What the task requires:
Word for word, restate the records that follow.

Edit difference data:
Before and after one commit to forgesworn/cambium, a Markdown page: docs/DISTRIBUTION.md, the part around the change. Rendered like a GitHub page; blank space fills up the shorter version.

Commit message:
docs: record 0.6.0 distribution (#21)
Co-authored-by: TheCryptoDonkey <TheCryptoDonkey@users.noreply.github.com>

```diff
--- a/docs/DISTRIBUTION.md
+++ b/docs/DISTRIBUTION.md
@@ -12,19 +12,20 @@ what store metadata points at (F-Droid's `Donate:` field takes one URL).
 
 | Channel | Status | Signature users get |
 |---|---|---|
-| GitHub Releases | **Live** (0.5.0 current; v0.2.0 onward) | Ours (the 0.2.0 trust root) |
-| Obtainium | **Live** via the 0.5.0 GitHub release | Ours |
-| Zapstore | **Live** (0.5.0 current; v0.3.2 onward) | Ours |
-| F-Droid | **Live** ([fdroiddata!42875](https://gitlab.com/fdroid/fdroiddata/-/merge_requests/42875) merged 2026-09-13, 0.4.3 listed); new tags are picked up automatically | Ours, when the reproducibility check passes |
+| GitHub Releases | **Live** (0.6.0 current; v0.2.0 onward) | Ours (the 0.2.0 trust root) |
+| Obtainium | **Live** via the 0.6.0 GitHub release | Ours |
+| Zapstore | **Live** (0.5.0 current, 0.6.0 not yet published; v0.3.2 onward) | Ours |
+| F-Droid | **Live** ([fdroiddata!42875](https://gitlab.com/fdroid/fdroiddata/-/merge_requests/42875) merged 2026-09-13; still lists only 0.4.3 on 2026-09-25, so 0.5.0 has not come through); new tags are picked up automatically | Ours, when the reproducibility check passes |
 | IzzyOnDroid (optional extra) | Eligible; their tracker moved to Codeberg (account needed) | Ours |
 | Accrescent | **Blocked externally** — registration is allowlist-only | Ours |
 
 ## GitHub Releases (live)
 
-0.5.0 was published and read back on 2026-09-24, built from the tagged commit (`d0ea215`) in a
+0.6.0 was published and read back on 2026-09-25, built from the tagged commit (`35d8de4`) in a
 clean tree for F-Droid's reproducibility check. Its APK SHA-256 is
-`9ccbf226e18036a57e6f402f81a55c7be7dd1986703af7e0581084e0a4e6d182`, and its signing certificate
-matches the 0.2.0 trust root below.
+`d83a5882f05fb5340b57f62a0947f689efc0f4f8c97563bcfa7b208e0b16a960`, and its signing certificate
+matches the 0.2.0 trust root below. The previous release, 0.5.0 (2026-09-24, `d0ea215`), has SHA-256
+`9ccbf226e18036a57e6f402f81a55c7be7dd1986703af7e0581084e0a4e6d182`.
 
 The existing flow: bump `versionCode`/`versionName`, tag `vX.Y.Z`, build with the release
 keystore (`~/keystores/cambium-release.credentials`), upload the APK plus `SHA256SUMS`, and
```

Reply:
Before and after one commit to forgesworn/cambium, a Markdown page: docs/DISTRIBUTION.md, the part around the change. Rendered like a GitHub page; blank space fills up the shorter version.

Commit message:
docs: record 0.6.0 distribution (#21)
Co-authored-by: TheCryptoDonkey <TheCryptoDonkey@users.noreply.github.com>

```diff
--- a/docs/DISTRIBUTION.md
+++ b/docs/DISTRIBUTION.md
@@ -12,19 +12,20 @@ what store metadata points at (F-Droid's `Donate:` field takes one URL).
 
 | Channel | Status | Signature users get |
 |---|---|---|
-| GitHub Releases | **Live** (0.5.0 current; v0.2.0 onward) | Ours (the 0.2.0 trust root) |
-| Obtainium | **Live** via the 0.5.0 GitHub release | Ours |
-| Zapstore | **Live** (0.5.0 current; v0.3.2 onward) | Ours |
-| F-Droid | **Live** ([fdroiddata!42875](https://gitlab.com/fdroid/fdroiddata/-/merge_requests/42875) merged 2026-09-13, 0.4.3 listed); new tags are picked up automatically | Ours, when the reproducibility check passes |
+| GitHub Releases | **Live** (0.6.0 current; v0.2.0 onward) | Ours (the 0.2.0 trust root) |
+| Obtainium | **Live** via the 0.6.0 GitHub release | Ours |
+| Zapstore | **Live** (0.5.0 current, 0.6.0 not yet published; v0.3.2 onward) | Ours |
+| F-Droid | **Live** ([fdroiddata!42875](https://gitlab.com/fdroid/fdroiddata/-/merge_requests/42875) merged 2026-09-13; still lists only 0.4.3 on 2026-09-25, so 0.5.0 has not come through); new tags are picked up automatically | Ours, when the reproducibility check passes |
 | IzzyOnDroid (optional extra) | Eligible; their tracker moved to Codeberg (account needed) | Ours |
 | Accrescent | **Blocked externally** — registration is allowlist-only | Ours |
 
 ## GitHub Releases (live)
 
-0.5.0 was published and read back on 2026-09-24, built from the tagged commit (`d0ea215`) in a
+0.6.0 was published and read back on 2026-09-25, built from the tagged commit (`35d8de4`) in a
 clean tree for F-Droid's reproducibility check. Its APK SHA-256 is
-`9ccbf226e18036a57e6f402f81a55c7be7dd1986703af7e0581084e0a4e6d182`, and its signing certificate
-matches the 0.2.0 trust root below.
+`d83a5882f05fb5340b57f62a0947f689efc0f4f8c97563bcfa7b208e0b16a960`, and its signing certificate
+matches the 0.2.0 trust root below. The previous release, 0.5.0 (2026-09-24, `d0ea215`), has SHA-256
+`9ccbf226e18036a57e6f402f81a55c7be7dd1986703af7e0581084e0a4e6d182`.
 
 The existing flow: bump `versionCode`/`versionName`, tag `vX.Y.Z`, build with the release
 keystore (`~/keystores/cambium-release.credentials`), upload the APK plus `SHA256SUMS`, and
```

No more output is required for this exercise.